In addition to driving up rates, the problems make it harder to underwrite, according to Westchester.
In addition, inflationary pressures as well as rising labor and building material costs increase the possibility of understated replacement costs.
To reduce the negative consequences of supply chain disruptions and labor shortages following a disaster, risk managers and owners should consider entering into agreements with builders before a event from occurring in order to ensure the availability of materials and labor for the restoration work.
Understatement of asset replacement costs
The report also revealed that commercial properties are grossly undervalued when underwriting. For example, it is estimated that in November 2021, commercial properties are expected to have been undervalued for underwriting purposes by more than 30%, Westchester reported. One problem is that commercial policyholders often confuse replacement cost with the market or book value of a property, according to the report.

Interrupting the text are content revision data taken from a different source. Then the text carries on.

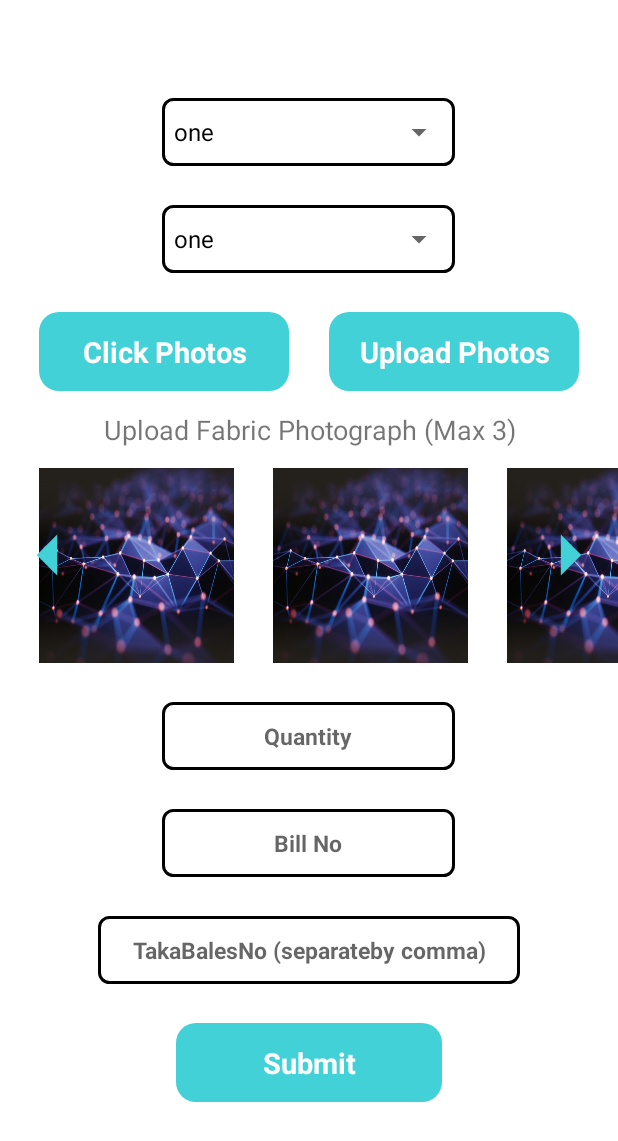
After one commit to GondaliyaPrit/AMP, an Android app: the AddFabricActivity screen opened directly, with no data from a screen before it, on a phone screen of 412 x 824 dp. The commit adds this screen. Shown: the top 1141 px of the screen. Run offline under Robolectric (Android 15) with nearby library versions, the phone set to English and light mode, and no system bars; our stand-ins replace sdp/ssp sizes.

Commit message:
fabric screen ui commit by sanket at 5-07-2022

```diff
--- a/app/src/main/AndroidManifest.xml
+++ b/app/src/main/AndroidManifest.xml
@@ -21,7 +21,7 @@
         android:theme="@style/Theme.AMP"
         tools:targetApi="31">
         <activity
-            android:name=".Screens.SplashScreen"
+            android:name=".Screens.SplashActivity"
             android:exported="true">
             <intent-filter>
                 <action android:name="android.intent.action.MAIN" />
@@ -29,10 +29,11 @@
                 <category android:name="android.intent.category.LAUNCHER" />
             </intent-filter>
         </activity>
-        <activity android:name=".Screens.loginscreen" />
+        <activity android:name=".Screens.LoginActivity" />
         <activity android:name=".Screens.HomeActivity" />
         <activity android:name=".Screens.ScanActivity" />
         <activity android:name=".Screens.SKUCodeActivity" />
+        <activity android:name=".Screens.AddFabricActivity" />
     </application>
 
 </manifest>
--- /dev/null
+++ b/app/src/main/java/com/amp/Screens/AddFabricActivity.java
@@ -0,0 +1,43 @@
+package com.amp.Screens;
+
+import androidx.appcompat.app.AppCompatActivity;
+import androidx.recyclerview.widget.LinearLayoutManager;
+import androidx.recyclerview.widget.RecyclerView;
+
+import android.content.Context;
+import android.os.Bundle;
+import android.widget.ArrayAdapter;
+
+import com.amp.R;
+import com.amp.adapters.FabricImagesAdapter;
+import com.amp.databinding.ActivityAddFabricBinding;
+
+public class AddFabricActivity extends AppCompatActivity {
+
+    ActivityAddFabricBinding binding;
+    String[] items = new String[]{"one", "two", "three"};
+    Context context;
+    int[] images = new int[]{R.drawable.demo,R.drawable.demo,R.drawable.demo};
+
+    @Override
+    protected void onCreate(Bundle savedInstanceState) {
+        super.onCreate(savedInstanceState);
+        binding = ActivityAddFabricBinding.inflate(getLayoutInflater());
+        setdata();
+        initclicklistener();
+        setContentView(binding.getRoot());
+    }
+
+    private void setdata() {
+        context = this;
+        ArrayAdapter<String> adapter = new ArrayAdapter<>(this,android.R.layout.simple_spinner_dropdown_item, items);
+        binding.spinner1.setAdapter(adapter);
+        binding.spinner2.setAdapter(adapter);
+        binding.rvimages.setLayoutManager(new LinearLayoutManager(context, RecyclerView.HORIZONTAL,false));
+        FabricImagesAdapter fabricImagesAdapter = new FabricImagesAdapter(context,images);
+        binding.rvimages.setAdapter(fabricImagesAdapter);
+    }
+
+    private void initclicklistener() {
+    }
+}
--- a/app/src/main/java/com/amp/Screens/HomeActivity.java
+++ b/app/src/main/java/com/amp/Screens/HomeActivity.java
@@ -2,6 +2,7 @@ package com.amp.Screens;
 
 import androidx.appcompat.app.AppCompatActivity;
 
+import android.content.Context;
 import android.content.Intent;
 import android.os.Bundle;
 import android.view.View;
@@ -11,6 +12,7 @@ import com.amp.databinding.ActivityHomeBinding;
 
 public class HomeActivity extends AppCompatActivity {
     ActivityHomeBinding binding ;
+    Context context;
 
     @Override
     protected void onCreate(Bundle savedInstanceState) {
@@ -18,13 +20,12 @@ public class HomeActivity extends AppCompatActivity {
         binding =ActivityHomeBinding.inflate(getLayoutInflater());
         setContentView(binding.getRoot());
 
-
-
+        context = HomeActivity.this;
 
         binding.btnscan.setOnClickListener(new View.OnClickListener() {
             @Override
             public void onClick(View v) {
-                startActivity(new Intent(HomeActivity.this,ScanActivity.class));
+                startActivity(new Intent(context,ScanActivity.class));
             }
         });
 
@@ -32,7 +33,14 @@ public class HomeActivity extends AppCompatActivity {
         binding.enterview.setOnClickListener(new View.OnClickListener() {
             @Override
             public void onClick(View v) {
-                startActivity(new Intent(HomeActivity.this,SKUCodeActivity.class));
+                startActivity(new Intent(context,SKUCodeActivity.class));
+            }
+        });
+
+        binding.txtfabric.setOnClickListener(new View.OnClickListener() {
+            @Override
+            public void onClick(View view) {
+                startActivity(new Intent(context,AddFabricActivity.class));
             }
         });
     }
--- a/app/src/main/java/com/amp/Screens/loginscreen.java
+++ b/app/src/main/java/com/amp/Screens/LoginActivity.java
@@ -6,10 +6,9 @@ import android.content.Intent;
 import android.os.Bundle;
 import android.view.View;
 
-import com.amp.R;
 import com.amp.databinding.ActivityLoginscreenBinding;
 
-public class loginscreen extends AppCompatActivity {
+public class LoginActivity extends AppCompatActivity {
     ActivityLoginscreenBinding binding ;
     @Override
     protected void onCreate(Bundle savedInstanceState) {
@@ -22,7 +21,7 @@ public class loginscreen extends AppCompatActivity {
         binding.btnsignin.setOnClickListener(new View.OnClickListener() {
             @Override
             public void onClick(View v) {
-                    startActivity(new Intent(loginscreen.this,HomeActivity.class));
+                    startActivity(new Intent(LoginActivity.this,HomeActivity.class));
                     finish();
             }
         });
--- a/app/src/main/java/com/amp/Screens/SplashScreen.java
+++ b/app/src/main/java/com/amp/Screens/SplashActivity.java
@@ -5,10 +5,9 @@ import android.content.Intent;
 import android.os.Bundle;
 import android.os.Handler;
 
-import com.amp.R;
 import com.amp.databinding.ActivitySplashScreenBinding;
 
-public class SplashScreen extends AppCompatActivity {
+public class SplashActivity extends AppCompatActivity {
 
     ActivitySplashScreenBinding binding ;
 
@@ -21,7 +20,7 @@ public class SplashScreen extends AppCompatActivity {
         new Handler().postDelayed(new Runnable() {
             @Override
             public void run() {
-                Intent intent = new Intent(SplashScreen.this,loginscreen.class);
+                Intent intent = new Intent(SplashActivity.this, LoginActivity.class);
                 startActivity(intent);
                 finish();
             }
--- /dev/null
+++ b/app/src/main/java/com/amp/adapters/FabricImagesAdapter.java
@@ -0,0 +1,50 @@
+package com.amp.adapters;
+
+import android.content.Context;
+import android.view.LayoutInflater;
+import android.view.View;
+import android.view.ViewGroup;
+import android.widget.ImageView;
+
+import androidx.annotation.NonNull;
+import androidx.recyclerview.widget.RecyclerView;
+
+import com.amp.R;
+
+public class FabricImagesAdapter extends RecyclerView.Adapter<FabricImagesAdapter.ImageClass> {
+    Context context;
+    int[] images;
+
+    public FabricImagesAdapter(Context context, int[] images) {
+        this.context = context;
+        this.images = images;
+    }
+
+    @NonNull
+    @Override
+    public ImageClass onCreateViewHolder(@NonNull ViewGroup parent, int viewType) {
+        View view = LayoutInflater.from(context).inflate(R.layout.images_items, parent, false);
+        ImageClass imageClass = new ImageClass(view);
+        return imageClass;
+    }
+
+    @Override
+    public void onBindViewHolder(@NonNull ImageClass holder, int position) {
+        holder.imgfadle.setImageResource(images[position]);
+    }
+
+
+    @Override
+    public int getItemCount() {
+        return images.length;
+    }
+
+    public class ImageClass extends RecyclerView.ViewHolder {
+        ImageView imgfadle;
+
+        public ImageClass(@NonNull View itemView) {
+            super(itemView);
+            imgfadle = itemView.findViewById(R.id.imgfadle);
+        }
+    }
+}
--- /dev/null
+++ b/app/src/main/res/drawable/ic_arrow_left.xml
@@ -0,0 +1,10 @@
+<vector xmlns:android="http://schemas.android.com/apk/res/android"
+    android:width="24dp"
+    android:height="24dp"
+    android:tint="@color/appcolor"
+    android:viewportWidth="24"
+    android:viewportHeight="24">
+    <path
+        android:fillColor="@android:color/white"
+        android:pathData="M14,7l-5,5 5,5V7z" />
+</vector>
--- /dev/null
+++ b/app/src/main/res/drawable/ic_arrow_right.xml
@@ -0,0 +1,10 @@
+<vector xmlns:android="http://schemas.android.com/apk/res/android"
+    android:width="24dp"
+    android:height="24dp"
+    android:tint="@color/appcolor"
+    android:viewportWidth="24"
+    android:viewportHeight="24">
+    <path
+        android:fillColor="@android:color/white"
+        android:pathData="M10,17l5,-5 -5,-5v10z" />
+</vector>
--- /dev/null
+++ b/app/src/main/res/layout/activity_add_fabric.xml
@@ -0,0 +1,216 @@
+<?xml version="1.0" encoding="utf-8"?>
+<ScrollView xmlns:android="http://schemas.android.com/apk/res/android"
+    xmlns:tools="http://schemas.android.com/tools"
+    android:layout_width="match_parent"
+    android:layout_height="match_parent"
+    android:background="@color/white"
+    tools:context=".Screens.AddFabricActivity">
+
+    <LinearLayout
+        android:layout_width="match_parent"
+        android:layout_height="match_parent"
+        android:orientation="vertical">
+
+        <RelativeLayout
+            android:id="@+id/rlspinner1"
+            android:layout_width="@dimen/_150sdp"
+            android:layout_height="wrap_content"
+            android:layout_gravity="center_horizontal"
+            android:layout_marginTop="@dimen/_50sdp"
+            android:background="@drawable/bg_white_border">
+
+            <Spinner
+                android:id="@+id/spinner1"
+                android:layout_width="match_parent"
+                android:layout_height="@dimen/_35sdp" />
+        </RelativeLayout>
+
+        <RelativeLayout
+            android:id="@+id/rlspinner2"
+            android:layout_width="@dimen/_150sdp"
+            android:layout_height="wrap_content"
+            android:layout_below="@id/rlspinner1"
+            android:layout_gravity="center_horizontal"
+            android:layout_marginTop="@dimen/_20sdp"
+            android:background="@drawable/bg_white_border">
+
+            <Spinner
+                android:id="@+id/spinner2"
+                android:layout_width="match_parent"
+                android:layout_height="@dimen/_35sdp" />
+        </RelativeLayout>
+
+        <LinearLayout
+            android:id="@+id/lltakeimage"
+            android:layout_width="match_parent"
+            android:layout_height="wrap_content"
+            android:layout_below="@id/rlspinner2"
+            android:layout_marginLeft="@dimen/_20sdp"
+            android:layout_marginTop="@dimen/_20sdp"
+            android:layout_marginRight="@dimen/_20sdp"
+            android:orientation="horizontal">
+
+            <RelativeLayout
+                android:layout_width="@dimen/_120sdp"
+                android:layout_height="wrap_content"
+                android:layout_below="@id/logoimg"
+                android:layout_marginRight="@dimen/_10sdp"
+                android:layout_weight="1"
+                android:background="@drawable/corner_round"
+                android:backgroundTint="@color/appcolor">
+
+                <TextView
+                    android:id="@+id/btnclickphoto"
+                    android:layout_width="wrap_content"
+                    android:layout_height="wrap_content"
+                    android:layout_centerHorizontal="true"
+                    android:background="?selectableItemBackgroundBorderless"
+                    android:clickable="true"
+                    android:focusable="true"
+                    android:gravity="center"
+                    android:paddingTop="@dimen/_10sdp"
+                    android:paddingBottom="@dimen/_10sdp"
+                    android:text="Click Photos"
+                    android:textColor="@color/white"
+                    android:textSize="@dimen/_15sdp"
+                    android:textStyle="bold" />
+            </RelativeLayout>
+
+            <RelativeLayout
+                android:layout_width="@dimen/_120sdp"
+                android:layout_height="wrap_content"
+                android:layout_below="@id/logoimg"
+                android:layout_marginLeft="@dimen/_10sdp"
+                android:layout_weight="1"
+                android:background="@drawable/corner_round"
+                android:backgroundTint="@color/appcolor">
+
+                <TextView
+                    android:id="@+id/btnuploadimage"
+                    android:layout_width="wrap_content"
+                    android:layout_height="wrap_content"
+                    android:layout_centerHorizontal="true"
+                    android:background="?selectableItemBackgroundBorderless"
+                    android:clickable="true"
+                    android:focusable="true"
+                    android:gravity="center"
+                    android:paddingTop="@dimen/_10sdp"
+                    android:paddingBottom="@dimen/_10sdp"
+                    android:text="Upload Photos"
+                    android:textColor="@color/white"
+                    android:textSize="@dimen/_15sdp"
+                    android:textStyle="bold" />
+            </RelativeLayout>
+        </LinearLayout>
+
+        <TextView
+            android:id="@+id/txtalreat"
+            android:layout_width="match_parent"
+            android:layout_height="wrap_content"
+            android:layout_below="@id/lltakeimage"
+            android:layout_marginTop="@dimen/_10sdp"
+            android:gravity="center"
+            android:text="Upload Fabric Photograph (Max 3)"
+            android:textSize="@dimen/_14sdp" />
+
+        <RelativeLayout
+            android:layout_width="match_parent"
+            android:layout_height="wrap_content">
+
+
+
+            <androidx.recyclerview.widget.RecyclerView
+                android:id="@+id/rvimages"
+                android:layout_width="match_parent"
+                android:layout_height="wrap_content"
+                android:layout_marginTop="@dimen/_10sdp" />
+            <ImageView
+                android:layout_width="@dimen/_50sdp"
+                android:layout_height="@dimen/_50sdp"
+                android:layout_alignParentLeft="true"
+                android:layout_centerVertical="true"
+                android:src="@drawable/ic_arrow_left" />
+            <ImageView
+                android:layout_width="@dimen/_50sdp"
+                android:layout_height="@dimen/_50sdp"
+                android:layout_alignParentRight="true"
+                android:layout_centerVertical="true"
+                android:scaleType="fitXY"
+                android:src="@drawable/ic_arrow_right" />
+        </RelativeLayout>
+
+
+        <EditText
+            android:id="@+id/edquntity"
+            android:layout_width="@dimen/_150sdp"
+            android:layout_height="@dimen/_35sdp"
+            android:layout_gravity="center_horizontal"
+            android:layout_marginTop="@dimen/_20sdp"
+            android:background="@drawable/bg_white_border"
+            android:gravity="center"
+            android:hint="Quantity"
+            android:padding="@dimen/_5sdp"
+            android:textColor="@color/black"
+            android:textSize="@dimen/_12ssp"
+            android:textStyle="bold" />
+
+        <EditText
+            android:id="@+id/edbillno"
+            android:layout_width="@dimen/_150sdp"
+            android:layout_height="@dimen/_35sdp"
+            android:layout_gravity="center_horizontal"
+            android:layout_marginTop="@dimen/_20sdp"
+            android:background="@drawable/bg_white_border"
+            android:gravity="center"
+            android:hint="Bill No"
+            android:padding="@dimen/_5sdp"
+            android:textColor="@color/black"
+            android:textSize="@dimen/_12ssp"
+            android:textStyle="bold" />
+
+        <EditText
+            android:id="@+id/edbalesno"
+            android:layout_width="match_parent"
+            android:layout_height="@dimen/_35sdp"
+            android:layout_gravity="center_horizontal"
+            android:layout_marginLeft="@dimen/_50sdp"
+            android:layout_marginTop="@dimen/_20sdp"
+            android:layout_marginRight="@dimen/_50sdp"
+            android:background="@drawable/bg_white_border"
+            android:gravity="center"
+            android:hint="TakaBalesNo (separateby comma)"
+            android:padding="@dimen/_5sdp"
+            android:textColor="@color/black"
+            android:textSize="@dimen/_12ssp"
+            android:textStyle="bold" />
+
+        <RelativeLayout
+            android:layout_width="match_parent"
+            android:layout_height="wrap_content"
+            android:layout_below="@id/logoimg"
+            android:layout_marginLeft="@dimen/_90sdp"
+            android:layout_marginTop="@dimen/_20sdp"
+            android:layout_marginRight="@dimen/_90sdp"
+            android:layout_weight="1"
+            android:background="@drawable/corner_round"
+            android:backgroundTint="@color/appcolor">
+
+            <TextView
+                android:id="@+id/btnsubmit"
+                android:layout_width="match_parent"
+                android:layout_height="wrap_content"
+                android:layout_centerHorizontal="true"
+                android:background="?selectableItemBackgroundBorderless"
+                android:clickable="true"
+                android:focusable="true"
+                android:gravity="center"
+                android:paddingTop="@dimen/_10sdp"
+                android:paddingBottom="@dimen/_10sdp"
+                android:text="Submit"
+                android:textColor="@color/white"
+                android:textSize="@dimen/_15sdp"
+                android:textStyle="bold" />
+        </RelativeLayout>
+
+    </LinearLayout>
+</ScrollView>
--- a/app/src/main/res/layout/activity_home.xml
+++ b/app/src/main/res/layout/activity_home.xml
@@ -72,6 +72,33 @@
                 android:textStyle="bold" />
         </RelativeLayout>
 
+        <RelativeLayout
+            android:id="@+id/fabriclayout"
+            android:layout_width="match_parent"
+            android:layout_height="wrap_content"
+            android:layout_marginLeft="@dimen/_15sdp"
+            android:layout_below="@id/entercodelayout"
+            android:layout_marginTop="@dimen/_20sdp"
+            android:layout_marginRight="@dimen/_10sdp"
+            android:backgroundTint="@color/appcolor"
+            android:background="@drawable/corner_round">
+
+            <TextView
+                android:id="@+id/txtfabric"
+                android:layout_width="match_parent"
+                android:layout_height="wrap_content"
+                android:background="?selectableItemBackgroundBorderless"
+                android:clickable="true"
+                android:focusable="true"
+                android:gravity="center"
+                android:paddingTop="@dimen/_10sdp"
+                android:paddingBottom="@dimen/_10sdp"
+                android:text="Add Fabric"
+                android:textColor="@color/white"
+                android:textSize="@dimen/_15sdp"
+                android:textStyle="bold" />
+        </RelativeLayout>
+
     </RelativeLayout>
 
 
--- a/app/src/main/res/layout/activity_loginscreen.xml
+++ b/app/src/main/res/layout/activity_loginscreen.xml
@@ -4,7 +4,7 @@
     xmlns:tools="http://schemas.android.com/tools"
     android:layout_width="match_parent"
     android:background="@color/white"
-    tools:context=".Screens.loginscreen"
+    tools:context=".Screens.LoginActivity"
     android:layout_height="match_parent">
 
     <RelativeLayout
--- a/app/src/main/res/layout/activity_splash_screen.xml
+++ b/app/src/main/res/layout/activity_splash_screen.xml
@@ -5,7 +5,7 @@
     xmlns:tools="http://schemas.android.com/tools"
     android:layout_width="match_parent"
     android:layout_height="match_parent"
-    tools:context=".Screens.SplashScreen">
+    tools:context=".Screens.SplashActivity">
 
     <ImageView
         android:layout_width="@dimen/_100sdp"
--- /dev/null
+++ b/app/src/main/res/layout/images_items.xml
@@ -0,0 +1,13 @@
+<?xml version="1.0" encoding="utf-8"?>
+<LinearLayout xmlns:android="http://schemas.android.com/apk/res/android"
+    android:layout_width="wrap_content"
+    android:layout_marginLeft="@dimen/_20sdp"
+    android:layout_height="wrap_content">
+    <ImageView
+        android:id="@+id/imgfadle"
+        android:layout_width="@dimen/_100sdp"
+        android:layout_height="@dimen/_100sdp"
+        android:scaleType="fitXY"
+        android:src="@drawable/logo"/>
+
+</LinearLayout>
--- /dev/null
+++ b/app/src/main/res/layout/spinner_item.xml
@@ -0,0 +1,18 @@
+<?xml version="1.0" encoding="utf-8"?>
+<RelativeLayout xmlns:android="http://schemas.android.com/apk/res/android"
+    android:layout_width="match_parent"
+    android:layout_height="match_parent">
+
+    <TextView
+        xmlns:android="http://schemas.android.com/apk/res/android"
+        android:id="@android:id/text1"
+        style="?android:attr/spinnerItemStyle"
+        android:layout_width="wrap_content"
+        android:layout_height="wrap_content"
+        android:singleLine="true"
+        android:text="sjvdhh"
+        android:textSize="@dimen/_20sdp"
+        android:drawablePadding="@dimen/_10sdp"
+        />
+
+</RelativeLayout>
--- a/settings.gradle
+++ b/settings.gradle
@@ -3,6 +3,7 @@ pluginManagement {
         gradlePluginPortal()
         google()
         mavenCentral()
+        maven { url 'https://jitpack.io' }
     }
 }
 dependencyResolutionManagement {
@@ -10,6 +11,7 @@ dependencyResolutionManagement {
     repositories {
         google()
         mavenCentral()
+        maven { url 'https://jitpack.io' }
     }
 }
 rootProject.name = "AMP"
```
Also changed, not shown: app/src/main/res/drawable/demo.jpg (added).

To correct the undervaluation, Westchester recommended more frequent and thorough real estate risk assessments that take into account more extreme weather events, potential supply chain impediments and inflation trends.
As more and more catastrophic weather and other problems persist, insurance companies should consider measures to encourage policyholders to take certain mitigating measures, such as upgrading stormwater drainage systems or installing a generator.

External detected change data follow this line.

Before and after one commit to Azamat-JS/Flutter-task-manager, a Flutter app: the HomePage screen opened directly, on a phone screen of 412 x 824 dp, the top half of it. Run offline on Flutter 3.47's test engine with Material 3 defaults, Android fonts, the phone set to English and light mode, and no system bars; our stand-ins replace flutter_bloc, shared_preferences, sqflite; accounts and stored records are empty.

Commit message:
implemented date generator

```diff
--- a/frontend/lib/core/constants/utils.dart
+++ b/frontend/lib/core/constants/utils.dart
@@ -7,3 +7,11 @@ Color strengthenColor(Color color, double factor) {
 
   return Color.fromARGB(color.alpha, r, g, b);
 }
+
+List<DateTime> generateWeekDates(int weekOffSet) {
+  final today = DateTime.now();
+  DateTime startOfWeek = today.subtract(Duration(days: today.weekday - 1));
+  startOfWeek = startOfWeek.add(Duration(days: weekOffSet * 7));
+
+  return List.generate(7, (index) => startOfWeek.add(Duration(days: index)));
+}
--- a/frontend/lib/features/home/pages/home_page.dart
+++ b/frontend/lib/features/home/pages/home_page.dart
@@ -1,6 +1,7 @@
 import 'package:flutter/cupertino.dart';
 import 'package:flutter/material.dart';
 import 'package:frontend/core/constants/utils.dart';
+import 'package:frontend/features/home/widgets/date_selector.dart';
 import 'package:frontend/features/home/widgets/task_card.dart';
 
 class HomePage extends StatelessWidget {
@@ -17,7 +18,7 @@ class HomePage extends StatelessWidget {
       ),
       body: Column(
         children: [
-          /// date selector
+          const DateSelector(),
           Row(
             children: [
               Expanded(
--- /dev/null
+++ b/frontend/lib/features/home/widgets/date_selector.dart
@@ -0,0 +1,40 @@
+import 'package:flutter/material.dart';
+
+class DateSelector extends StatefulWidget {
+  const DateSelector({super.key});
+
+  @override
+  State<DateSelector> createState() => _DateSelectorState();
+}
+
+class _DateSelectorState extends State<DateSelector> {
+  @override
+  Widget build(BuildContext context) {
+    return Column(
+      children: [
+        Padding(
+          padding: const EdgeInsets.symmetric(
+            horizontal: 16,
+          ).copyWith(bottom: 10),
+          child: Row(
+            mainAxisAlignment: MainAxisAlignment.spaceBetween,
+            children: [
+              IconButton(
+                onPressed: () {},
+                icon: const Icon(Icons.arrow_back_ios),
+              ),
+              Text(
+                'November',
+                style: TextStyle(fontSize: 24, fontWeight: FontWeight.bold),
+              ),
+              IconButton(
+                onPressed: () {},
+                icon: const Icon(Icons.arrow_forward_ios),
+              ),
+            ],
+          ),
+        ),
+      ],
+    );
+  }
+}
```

Finally, Westchester advised that the commercial property insurance industry should begin pricing “today’s new normal” in order to achieve accurate, fair and adequate estimation of risk.
“The insurance industry has a long history of successfully managing a variety of real estate exposures,” Scott A. Meyer, senior vice president, Chubb Group and Westchester division president, said in a statement. . “While the confluence of the three risk factors described in this document presents unique challenges, our industry is well positioned to manage them effectively and holistically. So now is the time to take a modernized and more informed approach to successfully managing these issues for the benefit of all parties involved, including agents and brokers.